Series Is Always in World of Its Own
The World Series is hot dogs and Cracker Jack. It’s stars and stripes and “God Bless America.” It’s little boys and girls with dreams. It’s in the dreams of old folks who keep a glove nearby in case the grandkids want to play catch. The World Series is Barry Bonds unbelievable. It’s Roger Clemens and Mike Piazza snarling. It’s Kirk Gibson miraculous, pumping his right fist, dragging that bad leg around the bases, fireworks in the sky. It’s Brooks Robinson diving left. It’s Carlton Fisk leaning right, the 12th inning, Game 6, 1975. Tommy Lasorda is shouting: “It’s the FALL CLASSIC, and you can put that in capital letters.”
The World Series is ... the Rally Monkey? It’s Don Larsen’s perfect game, Al Gionfriddo’s catch, Kirby Puckett going high against the Metrodome’s outfield glass, Joe Carter and Bill Mazeroski ending it with home runs, Luis Gonzalez doing so with a flare.
You can have your Super Bowl, Final Four, NBA Finals, Stanley Cup. They’re pop culture trifles. The World Series is American history. It’s Woodrow Wilson leaving the White House with a war going on to throw out the first ball. It’s New York grieving, New York inspiring on October nights after Sept. 11, 2001. Babe Ruth pointing to center field. Jackie Robinson stealing home. Willie Mays robbing Vic Wertz. It’s Monte Irvin, Mays’ teammate, saying, “Baseball has done more to move America in the right direction than all the professional patriots with their billions of cheap words.”
It’s 1945, able-bodied men off to war, the Cubs and Detroit in the Series, and New York sportswriter Frank Graham saying, “It is the fat men against the tall men at the annual office picnic.” Now, 2003, it’s long past time for Mr. Cub, Ernie Banks, 14 years old in 1945 and now 72 ... Ernie Banks, who in 1984 said of the Cubs’ NLCS loss to San Diego, “We’ll get ‘em next year,” and next year never came ...
Ernie Banks, who one day should stand at the World Series alongside Sammy Sosa, who was 2 years old when Banks last played for the Cubs.
The World Serious. Ring Lardner wrote it that way. He had it right. It’s baseball, a game made for poets, Marianne Moore once doing “Baseball and Writing,” with these lines: “Fanaticism?
No. Writing is exciting. And baseball is like writing. You can never tell with either how it will go or what you will do ...
The World Series is Casey Stengel saying, “That guy we got in right field that’s got the crooked arm that hits left-handers good, he’s going to be OK if he finds his way to the park enough.”

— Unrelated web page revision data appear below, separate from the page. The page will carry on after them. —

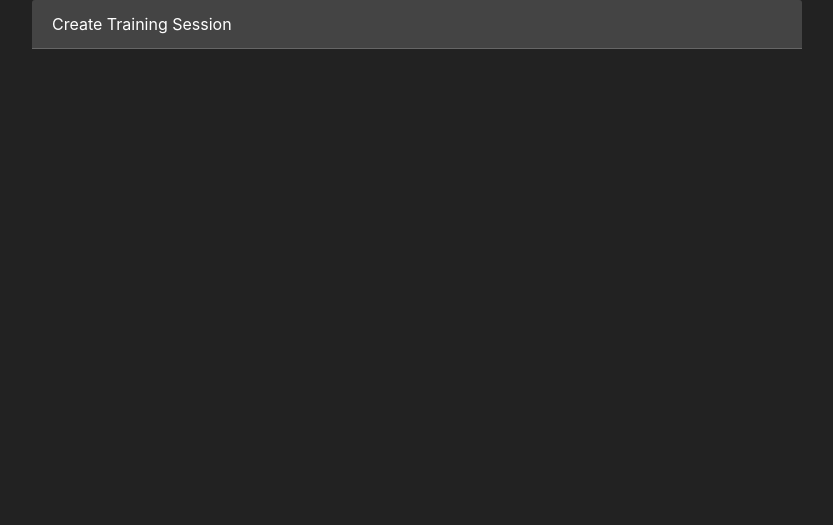
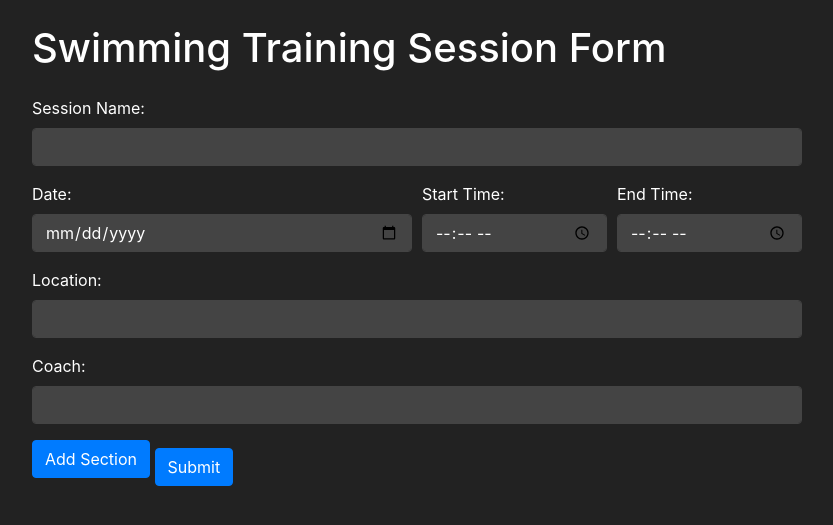
Before and after one commit to SwimmingMantarain/swimStat, a Flask app: page /add-session in a window 1280 px wide. Shown: the part 56-581 px from the top of the page, without its empty margins (223-1056 px from the left). Run offline with Flask 3, Linux system fonts and the light colour scheme; the visitor is signed in with stand-in values (Sample User, id 1).

Commit message:
some commit I forgot about

```diff
--- a/website/models.py
+++ b/website/models.py
@@ -15,6 +15,7 @@ class BlockOfBlocks(db.Model):
 
 class TrainingSession(db.Model):
     id = db.Column(db.Integer, primary_key=True)
+    name = db.Column(db.String(150))
     blocks = db.ForeignKey("BlockOfBlocks")
     totalDistance = db.Column(db.Integer)
     hasSet = db.Column(db.Boolean, default=False)
--- /dev/null
+++ b/website/static/css/add_session.css
@@ -0,0 +1,13 @@
+.block {
+  border: 1px dashed #aaa;
+  padding: 10px;
+  margin-bottom: 10px;
+}
+
+.remove-btn {
+  margin-left: 10px;
+}
+
+.block-buttons {
+  margin-top: 10px;
+}
--- /dev/null
+++ b/website/static/js/add_session.js
@@ -0,0 +1,81 @@
+let sectionCounter = 0;
+
+function addSection() {
+  sectionCounter++;
+  const sectionId = `section-${sectionCounter}`;
+
+  const sectionHTML = `
+    <fieldset id="${sectionId}" class="border p-3 mb-4">
+      <legend>Section ${sectionCounter}</legend>
+      <div class="blocks-container">
+        <!-- Blocks will be added here dynamically -->
+      </div>
+      <button type="button" class="btn btn-secondary mt-2" onclick="addBlock('${sectionId}')">Add Block</button>
+      <button type="button" class="btn btn-danger mt-2" onclick="removeSection('${sectionId}')">Remove Section</button>
+    </fieldset>
+  `;
+
+  document.getElementById('sections-container').insertAdjacentHTML('beforeend', sectionHTML);
+}
+
+function addBlock(sectionId) {
+  const sectionElement = document.getElementById(sectionId);
+  const blocksContainer = sectionElement.querySelector('.blocks-container');
+
+  const blockCounter = blocksContainer.children.length + 1;
+  const blockHTML = `
+    <div class="block">
+      <div class="form-group">
+        <label for="${sectionId}-block-${blockCounter}-type">Block Type:</label>
+        <input type="text" class="form-control" id="${sectionId}-block-${blockCounter}-type" name="${sectionId}[block-${blockCounter}][type]">
+      </div>
+
+      <div class="form-group">
+        <label for="${sectionId}-block-${blockCounter}-description">Description:</label>
+        <textarea class="form-control" id="${sectionId}-block-${blockCounter}-description" name="${sectionId}[block-${blockCounter}][description]"></textarea>
+      </div>
+
+      <div class="form-group">
+        <label for="${sectionId}-block-${blockCounter}-duration">Duration (minutes):</label>
+        <input type="number" class="form-control" id="${sectionId}-block-${blockCounter}-duration" name="${sectionId}[block-${blockCounter}][duration]">
+      </div>
+
+      <button type="button" class="btn btn-danger remove-btn" onclick="removeBlock(this)">Remove Block</button>
+    </div>
+  `;
+
+  blocksContainer.insertAdjacentHTML('beforeend', blockHTML);
+}
+
+function removeSection(sectionId) {
+  document.getElementById(sectionId).remove();
+}
+
+function removeBlock(blockButton) {
+  blockButton.closest('.block').remove();
+}
+
+function submitForm() {
+  const formElement = document.getElementById('swimming-session-form');
+  const formData = new FormData(formElement);
+  const formObject = {};
+
+  formData.forEach((value, key) => {
+    if (formObject[key]) {
+      if (!Array.isArray(formObject[key])) {
+        formObject[key] = [formObject[key]];
+      }
+      formObject[key].push(value);
+    } else {
+      formObject[key] = value;
+    }
+  });
+
+  fetch('/add-session', {
+    method: 'POST',
+    headers: {
+      'Content-Type': 'application/json'
+    },
+    body: JSON.stringify(formObject)
+  })
+}
--- a/website/templates/add_session.html
+++ b/website/templates/add_session.html
@@ -1,10 +1,64 @@
-<!-- HTML extending base.html with an h1 tag saying "Add Session" -->
-{% extends "base.html" %}
-{% block title %}Add Session - SwimStats{% endblock %}
+{% extends "base.html" %} {% block title %}Add Session - SwimStats{% endblock %}
 {% block content %}
-<div class="card mb-4">
-    <div class="card-header">
-        Create Training Session
+<link
+  rel="stylesheet"
+  href="{{ url_for('static', filename='css/add_session.css')}}"
+/>
+<h1 class="mt-4 mb-4">Swimming Training Session Form</h1>
+<form id="swimming-session-form">
+  <div class="form-group">
+    <label for="session-name">Session Name:</label>
+    <input
+      type="text"
+      class="form-control"
+      id="session-name"
+      name="sessionName"
+    />
+  </div>
+
+  <div class="form-row">
+    <div class="form-group col-md-6">
+      <label for="date">Date:</label>
+      <input type="date" class="form-control" id="date" name="date" />
     </div>
-</div>
+    <div class="form-group col-md-3">
+      <label for="start-time">Start Time:</label>
+      <input
+        type="time"
+        class="form-control"
+        id="start-time"
+        name="startTime"
+      />
+    </div>
+    <div class="form-group col-md-3">
+      <label for="end-time">End Time:</label>
+      <input type="time" class="form-control" id="end-time" name="endTime" />
+    </div>
+  </div>
+
+  <div class="form-group">
+    <label for="location">Location:</label>
+    <input type="text" class="form-control" id="location" name="location" />
+  </div>
+
+  <div class="form-group">
+    <label for="coach">Coach:</label>
+    <input type="text" class="form-control" id="coach" name="coach" />
+  </div>
+
+  <div id="sections-container">
+    <!-- Sections will be added here dynamically -->
+  </div>
+
+  <button type="button" class="btn btn-primary mb-3" onclick="addSection()">
+    Add Section
+  </button>
+
+  <button type="button" class="btn btn-success" onclick="submitForm()">
+    Submit
+  </button>
+</form>
+
+<script src="{{ url_for('static', filename='js/add_session.js') }}"></script>
+
 {% endblock %}
--- a/website/training.py
+++ b/website/training.py
@@ -6,9 +6,11 @@ import json
 
 training = Blueprint("training", __name__)
 
-@training.route("/add-session")
+@training.route("/add-session", methods=["POST", "GET"])
 @login_required
 def add_session():
+    if request.method == "POST":
+        print(request.form.lists())
     return render_template("add_session.html", user=current_user)
 
 @training.route("/edit-session")
```
Also changed, not shown: 1 other file.
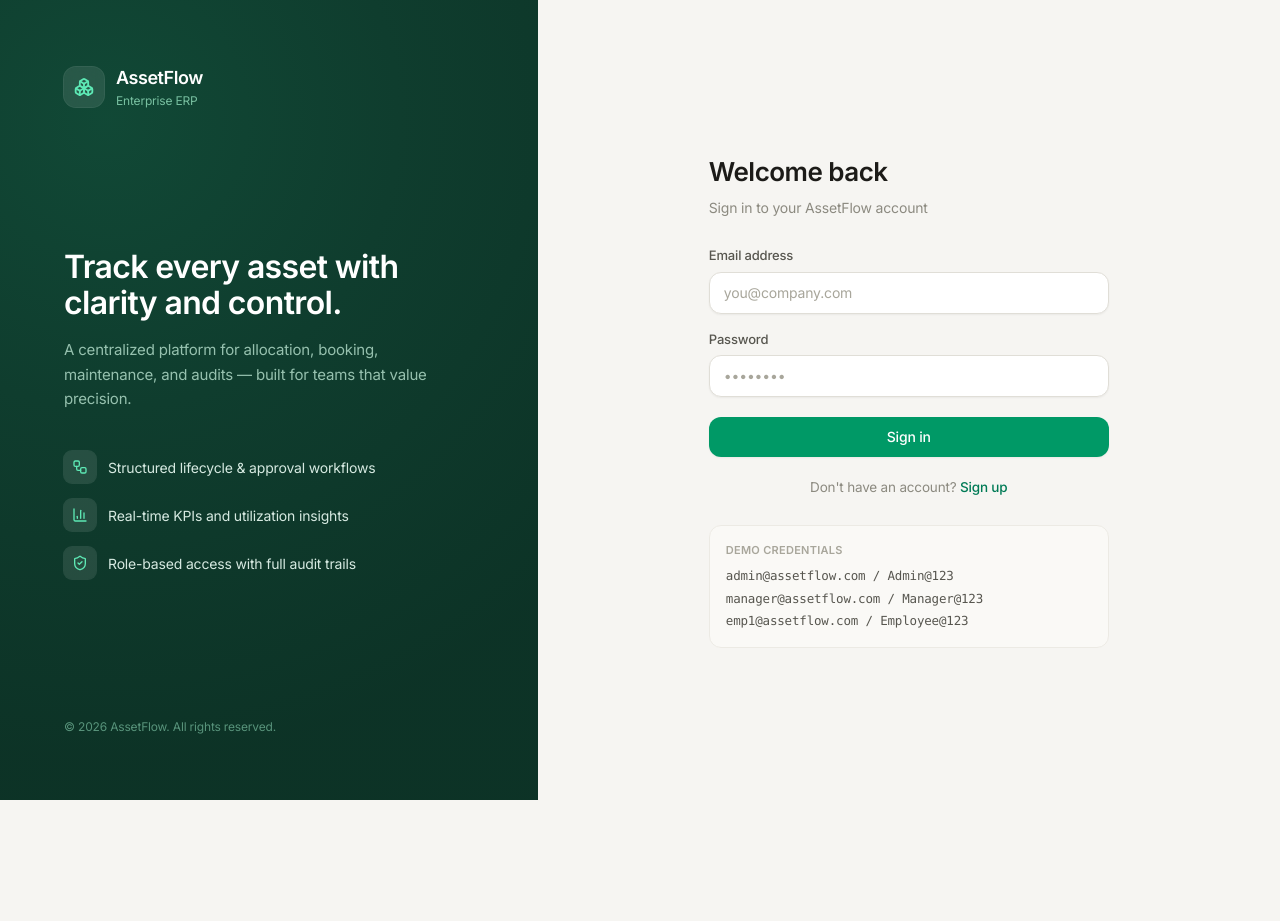
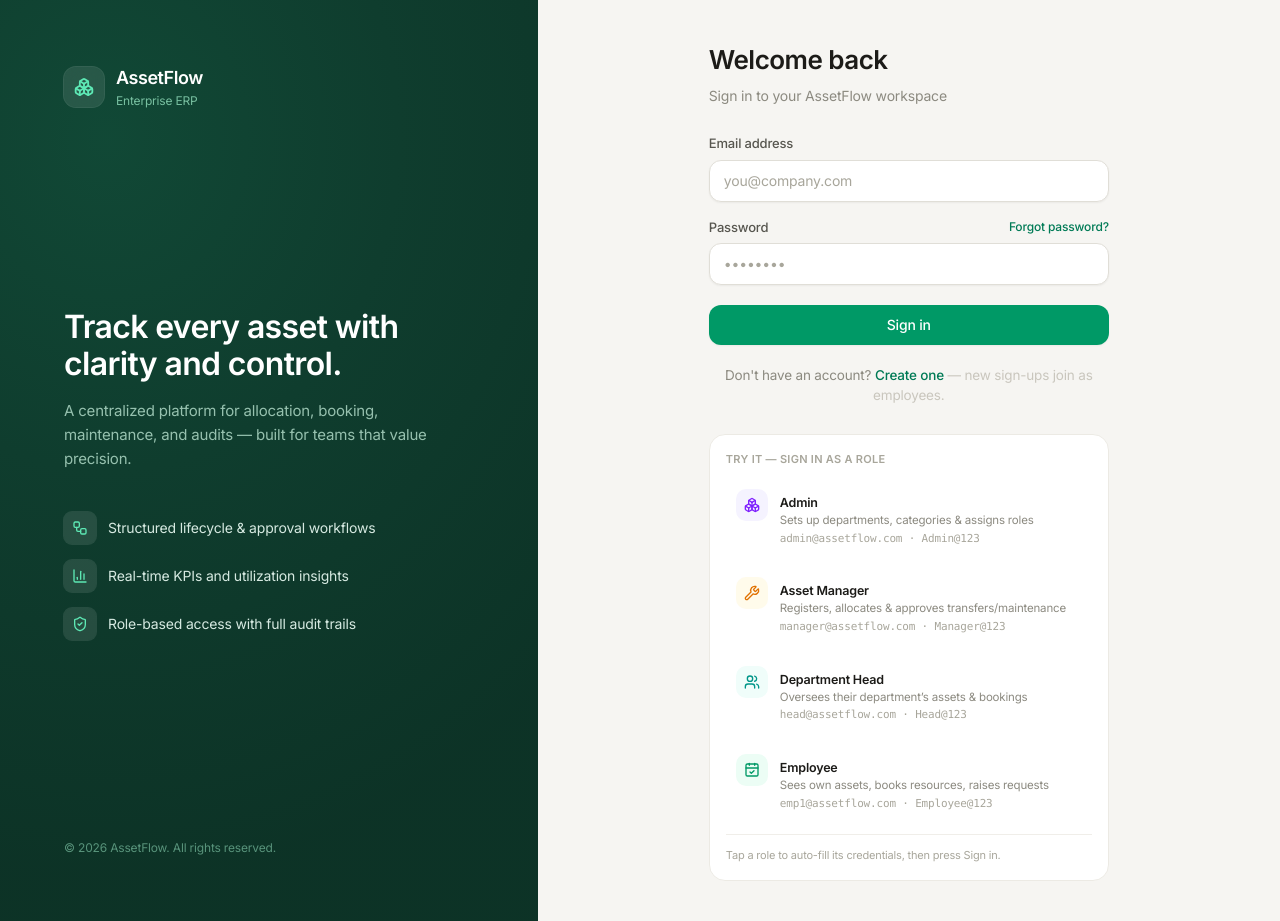
Before and after one commit to ashok280705/Asset_flow_mangement_odoo_hackethon, a Next.js app: page /login in a window 1280 px wide. Before the commit the page ends 800 px from the top, so only its background shows below. Built offline with nearby package versions, Linux system fonts and the light colour scheme.

Commit message:
feat(auth): login page with role guide & usage overview

```diff
--- a/src/app/(auth)/login/page.tsx
+++ b/src/app/(auth)/login/page.tsx
@@ -2,6 +2,7 @@
 import { useState } from 'react'
 import { useRouter } from 'next/navigation'
 import Link from 'next/link'
+import { Boxes, Users, Wrench, CalendarCheck } from 'lucide-react'
 
 export default function LoginPage() {
   const router = useRouter()
@@ -9,6 +10,7 @@ export default function LoginPage() {
   const [password, setPassword] = useState('')
   const [error, setError] = useState('')
   const [loading, setLoading] = useState(false)
+  const [showForgot, setShowForgot] = useState(false)
 
   async function handleSubmit(e: React.FormEvent) {
     e.preventDefault()
@@ -39,9 +41,21 @@ export default function LoginPage() {
 
   return (
     <div className="af-fade-in">
+      {/* What AssetFlow is — visible on mobile where the brand panel is hidden */}
+      <div className="lg:hidden mb-6 p-4 rounded-2xl bg-[#faf9f6] border border-[#eceae4]">
+        <div className="flex items-center gap-2 mb-1.5">
+          <Boxes className="h-4 w-4 text-emerald-600" strokeWidth={2.2} />
+          <span className="text-[13px] font-semibold text-[#1c1b18]">What is AssetFlow?</span>
+        </div>
+        <p className="text-[12.5px] text-[#57564f] leading-relaxed">
+          A centralized system to register assets, allocate them to people, book shared
+          resources, run maintenance approvals, and audit everything — in one place.
+        </p>
+      </div>
+
       <div className="mb-7">
         <h1 className="text-[26px] font-semibold text-[#1c1b18] tracking-tight">Welcome back</h1>
-        <p className="text-[#8c8a80] mt-1.5 text-[14px]">Sign in to your AssetFlow account</p>
+        <p className="text-[#8c8a80] mt-1.5 text-[14px]">Sign in to your AssetFlow workspace</p>
       </div>
 
       {error && (
@@ -63,7 +77,16 @@ export default function LoginPage() {
           />
         </div>
         <div>
-          <label className="block text-[13px] font-medium text-[#57564f] mb-1.5">Password</label>
+          <div className="flex items-center justify-between mb-1.5">
+            <label className="block text-[13px] font-medium text-[#57564f]">Password</label>
+            <button
+              type="button"
+              onClick={() => setShowForgot(v => !v)}
+              className="text-[12px] text-emerald-700 hover:text-emerald-800 font-medium"
+            >
+              Forgot password?
+            </button>
+          </div>
           <input
             type="password"
             value={password}
@@ -72,6 +95,12 @@ export default function LoginPage() {
             placeholder="••••••••"
             className={inputCls}
           />
+          {showForgot && (
+            <p className="mt-2 text-[12px] text-[#8c8a80] bg-[#faf9f6] border border-[#eceae4] rounded-lg px-3 py-2">
+              Password resets are handled by your administrator. Contact your AssetFlow admin
+              to have your password reset — self-service reset can be enabled via email later.
+            </p>
+          )}
         </div>
 
         <button
@@ -87,18 +116,44 @@ export default function LoginPage() {
         <p className="text-[#8c8a80] text-[13.5px]">
           Don&apos;t have an account?{' '}
           <Link href="/signup" className="text-emerald-700 hover:text-emerald-800 font-medium">
-            Sign up
+            Create one
           </Link>
+          <span className="text-[#c9c6bd]"> — new sign-ups join as employees.</span>
         </p>
       </div>
 
-      <div className="mt-7 p-4 bg-[#faf9f6] rounded-xl border border-[#eceae4]">
-        <p className="text-[11px] text-[#a8a69b] font-semibold uppercase tracking-wide mb-2">Demo credentials</p>
-        <div className="space-y-1 text-[12.5px] text-[#57564f] font-mono">
-          <div>admin@assetflow.com / Admin@123</div>
-          <div>manager@assetflow.com / Manager@123</div>
-          <div>emp1@assetflow.com / Employee@123</div>
+      {/* How to use — sign in as a role to explore */}
+      <div className="mt-7 p-4 rounded-2xl border border-[#eceae4] bg-white">
+        <p className="text-[11px] text-[#a8a69b] font-semibold uppercase tracking-wide mb-3">
+          Try it — sign in as a role
+        </p>
+        <div className="space-y-2.5">
+          {[
+            { role: 'Admin', cred: 'admin@assetflow.com · Admin@123', desc: 'Sets up departments, categories & assigns roles', icon: Boxes, tone: 'text-violet-600 bg-violet-50' },
+            { role: 'Asset Manager', cred: 'manager@assetflow.com · Manager@123', desc: 'Registers, allocates & approves transfers/maintenance', icon: Wrench, tone: 'text-amber-600 bg-amber-50' },
+            { role: 'Department Head', cred: 'head@assetflow.com · Head@123', desc: 'Oversees their department’s assets & bookings', icon: Users, tone: 'text-teal-600 bg-teal-50' },
+            { role: 'Employee', cred: 'emp1@assetflow.com · Employee@123', desc: 'Sees own assets, books resources, raises requests', icon: CalendarCheck, tone: 'text-emerald-600 bg-emerald-50' },
+          ].map(({ role, cred, desc, icon: Icon, tone }) => (
+            <button
+              key={role}
+              type="button"
+              onClick={() => { const [e, p] = cred.split(' · '); setEmail(e); setPassword(p) }}
+              className="w-full text-left flex items-start gap-3 p-2.5 rounded-xl hover:bg-[#faf9f6] transition-colors group"
+            >
+              <span className={`grid place-items-center h-8 w-8 rounded-[10px] shrink-0 ${tone}`}>
+                <Icon className="h-4 w-4" strokeWidth={2} />
+              </span>
+              <span className="min-w-0">
+                <span className="text-[12.5px] font-semibold text-[#1c1b18]">{role}</span>
+                <span className="block text-[11.5px] text-[#8c8a80] leading-snug">{desc}</span>
+                <span className="block text-[11px] font-mono text-[#a8a69b] mt-0.5 group-hover:text-emerald-700 transition-colors">{cred}</span>
+              </span>
+            </button>
+          ))}
         </div>
+        <p className="text-[11px] text-[#a8a69b] mt-3 pt-3 border-t border-[#f0eee9]">
+          Tap a role to auto-fill its credentials, then press Sign in.
+        </p>
       </div>
     </div>
   )
```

It’s Reggie Jackson saying, “You can love me or hate me, but you can’t ignore me,” and two nights later hitting three consecutive home runs on three consecutive pitches.
Get a Baseball Encyclopedia, turn to any page, turn to the E’s: George L. Earnshaw, Michael A. Easler, Rawlins J. Eastwick, Zebulon V. Eaton, C. Bruce Edwards, Howard Ehmke, Horace O. Eller. They played in the World Series, and their names would go in a record book where you could look it up, men who did it.
Enos Slaughter flying home from first on a double. Connie Mack in his suit and straw hat. An earthquake in San Francisco. Randy Johnson stringing KKKKKKKs. It’s shoe polish off Nippy Jones’ spikes and Bill Lee saying he received pitching instructions from another planet.
The World Series is coming, and I’m on the phone with my mother in Illinois, my mother the Cubs fan, my mother 85 years old who wasn’t born when the Cubs last won a World Series. I say, “Mom, whatcha doing?” And she says, “The Cubs are on the TV. What do you think I’m doing?”
Red Sox or Yankees?
Jim Bouton, the old Yankee pitcher, writing in The Boston Globe: “Now that I live in Massachusetts, I root for the Red Sox for reasons of personal safety. There are too many hunters with guns wearing camouflage and Red Sox hats. That’s why I never wear my Yankee hat, especially when I’m out in the yard. I might as well be wearing antlers.”
The World Series is the chill of the year, October nights after summer days, the resolution of a contest that began in the spring, maybe 174 games ago.
And now comes the moment when men walk in the reality of a kid’s dreams, dreams shared by generations, as Steve Garvey said of a home run that helped put his team in the FALL CLASSIC: “It is rare enough to be part of history, but it is rarer and even more special to know it as it is happening -- to consciously revel in the tradition and to love the moment for what it is. And now we’re in the World Series.”
The World Series is Pete Rose leading off the 11th inning of Game 6, 1975, stopping first to say to Fisk, the catcher: “Ain’t it great, just to be playing in a game like this?”
Distributed by the Los Angeles Times-Washington Post News Service.